«Reply #8 on: January 22, 2020, 09:49:32 PM »
I most of the time - after letting them silently try on their own a few times - try to calm their frustration by telling them what might cause that special mistake - maybe it's the fourth finger not reacting fast enough. Well, that's only the fourth finger, it's always doing that! Or: See, your right hand is doing that, which makes it very hard for the left hand to keep focus. So basically, I try to lead them away from the thought that *they* themselves as human beings are the problem, and instill them with a view that it's brain-processes, difficult configurations of notes, and other rather factual observations that turn it into a solvable problem. Some sadly think it's just their own inate inability that causes them to not be able to play a piece perfect in a certain time, and I just need to remind them that it's normal to need several approaches till getting it right.

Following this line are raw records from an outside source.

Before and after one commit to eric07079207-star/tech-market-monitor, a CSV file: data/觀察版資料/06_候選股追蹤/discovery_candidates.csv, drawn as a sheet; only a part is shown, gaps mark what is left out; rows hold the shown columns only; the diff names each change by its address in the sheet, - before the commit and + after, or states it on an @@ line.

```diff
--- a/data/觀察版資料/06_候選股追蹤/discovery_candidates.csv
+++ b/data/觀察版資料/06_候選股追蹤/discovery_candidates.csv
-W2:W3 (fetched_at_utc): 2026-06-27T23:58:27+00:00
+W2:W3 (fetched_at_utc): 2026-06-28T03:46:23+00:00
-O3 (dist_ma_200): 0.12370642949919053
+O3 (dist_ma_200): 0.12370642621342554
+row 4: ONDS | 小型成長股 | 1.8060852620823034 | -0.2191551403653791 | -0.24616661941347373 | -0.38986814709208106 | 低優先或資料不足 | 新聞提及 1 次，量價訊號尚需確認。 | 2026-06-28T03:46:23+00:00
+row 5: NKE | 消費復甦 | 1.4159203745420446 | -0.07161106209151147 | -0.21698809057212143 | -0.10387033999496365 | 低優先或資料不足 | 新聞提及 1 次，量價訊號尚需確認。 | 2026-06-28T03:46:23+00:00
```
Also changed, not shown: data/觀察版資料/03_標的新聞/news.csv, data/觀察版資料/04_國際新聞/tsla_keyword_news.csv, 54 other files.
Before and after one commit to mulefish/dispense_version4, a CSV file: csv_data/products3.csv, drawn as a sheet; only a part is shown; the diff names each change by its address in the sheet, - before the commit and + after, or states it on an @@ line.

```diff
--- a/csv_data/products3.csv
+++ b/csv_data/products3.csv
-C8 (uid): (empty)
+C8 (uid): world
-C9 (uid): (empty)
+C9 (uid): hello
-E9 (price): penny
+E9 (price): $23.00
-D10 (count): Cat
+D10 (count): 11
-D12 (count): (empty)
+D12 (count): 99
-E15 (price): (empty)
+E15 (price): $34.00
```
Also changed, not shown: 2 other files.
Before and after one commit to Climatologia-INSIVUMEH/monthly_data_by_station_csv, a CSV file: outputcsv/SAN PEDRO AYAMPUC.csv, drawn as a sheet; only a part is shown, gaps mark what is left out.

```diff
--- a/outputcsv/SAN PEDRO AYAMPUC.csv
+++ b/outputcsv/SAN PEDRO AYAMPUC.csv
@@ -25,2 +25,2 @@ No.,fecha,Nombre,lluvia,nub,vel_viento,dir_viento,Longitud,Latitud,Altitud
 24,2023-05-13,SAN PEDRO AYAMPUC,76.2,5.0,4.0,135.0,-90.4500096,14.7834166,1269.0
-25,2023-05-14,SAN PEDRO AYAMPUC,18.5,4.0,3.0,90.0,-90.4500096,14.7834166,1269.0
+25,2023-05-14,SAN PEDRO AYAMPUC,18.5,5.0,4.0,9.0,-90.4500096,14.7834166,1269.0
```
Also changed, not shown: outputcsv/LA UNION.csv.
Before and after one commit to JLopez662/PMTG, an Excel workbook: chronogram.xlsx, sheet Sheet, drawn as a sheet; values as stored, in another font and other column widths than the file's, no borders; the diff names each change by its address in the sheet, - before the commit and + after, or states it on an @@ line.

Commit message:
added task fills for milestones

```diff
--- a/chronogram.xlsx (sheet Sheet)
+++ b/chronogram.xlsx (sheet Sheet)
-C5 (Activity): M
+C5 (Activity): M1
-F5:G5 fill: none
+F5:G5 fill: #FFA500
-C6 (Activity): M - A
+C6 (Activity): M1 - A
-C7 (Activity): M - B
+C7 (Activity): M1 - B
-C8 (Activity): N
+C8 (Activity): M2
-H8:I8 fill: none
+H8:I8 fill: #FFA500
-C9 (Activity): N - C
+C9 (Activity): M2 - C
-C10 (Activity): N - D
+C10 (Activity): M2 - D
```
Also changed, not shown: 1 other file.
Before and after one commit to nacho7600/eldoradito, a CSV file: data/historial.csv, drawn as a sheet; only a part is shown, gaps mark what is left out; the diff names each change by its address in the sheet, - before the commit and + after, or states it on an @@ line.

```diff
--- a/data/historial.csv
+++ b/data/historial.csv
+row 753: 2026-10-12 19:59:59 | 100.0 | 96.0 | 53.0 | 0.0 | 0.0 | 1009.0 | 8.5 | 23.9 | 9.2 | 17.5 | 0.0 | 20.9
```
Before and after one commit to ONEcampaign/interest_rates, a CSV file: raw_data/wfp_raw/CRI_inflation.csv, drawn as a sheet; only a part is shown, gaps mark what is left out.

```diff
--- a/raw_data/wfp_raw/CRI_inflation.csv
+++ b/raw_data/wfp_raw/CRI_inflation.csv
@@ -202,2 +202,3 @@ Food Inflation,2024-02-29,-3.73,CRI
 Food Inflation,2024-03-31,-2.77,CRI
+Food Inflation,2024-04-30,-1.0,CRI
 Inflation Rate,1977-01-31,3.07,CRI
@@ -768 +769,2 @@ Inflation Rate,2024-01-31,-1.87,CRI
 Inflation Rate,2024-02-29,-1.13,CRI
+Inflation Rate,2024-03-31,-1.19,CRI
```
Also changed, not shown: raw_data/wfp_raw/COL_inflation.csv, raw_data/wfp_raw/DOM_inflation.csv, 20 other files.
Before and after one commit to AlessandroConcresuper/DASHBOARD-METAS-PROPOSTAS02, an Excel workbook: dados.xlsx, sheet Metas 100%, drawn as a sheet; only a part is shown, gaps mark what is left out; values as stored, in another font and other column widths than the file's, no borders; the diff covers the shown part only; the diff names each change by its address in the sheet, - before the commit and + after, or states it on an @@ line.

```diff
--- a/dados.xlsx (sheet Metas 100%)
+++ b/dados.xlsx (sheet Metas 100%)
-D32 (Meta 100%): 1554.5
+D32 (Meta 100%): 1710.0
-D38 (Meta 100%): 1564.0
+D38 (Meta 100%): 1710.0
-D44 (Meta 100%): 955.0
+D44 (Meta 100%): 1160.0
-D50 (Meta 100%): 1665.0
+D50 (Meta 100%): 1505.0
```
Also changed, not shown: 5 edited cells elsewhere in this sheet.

Music expresses that which cannot be said and on which it is impossible to be silent. - Victor Hugo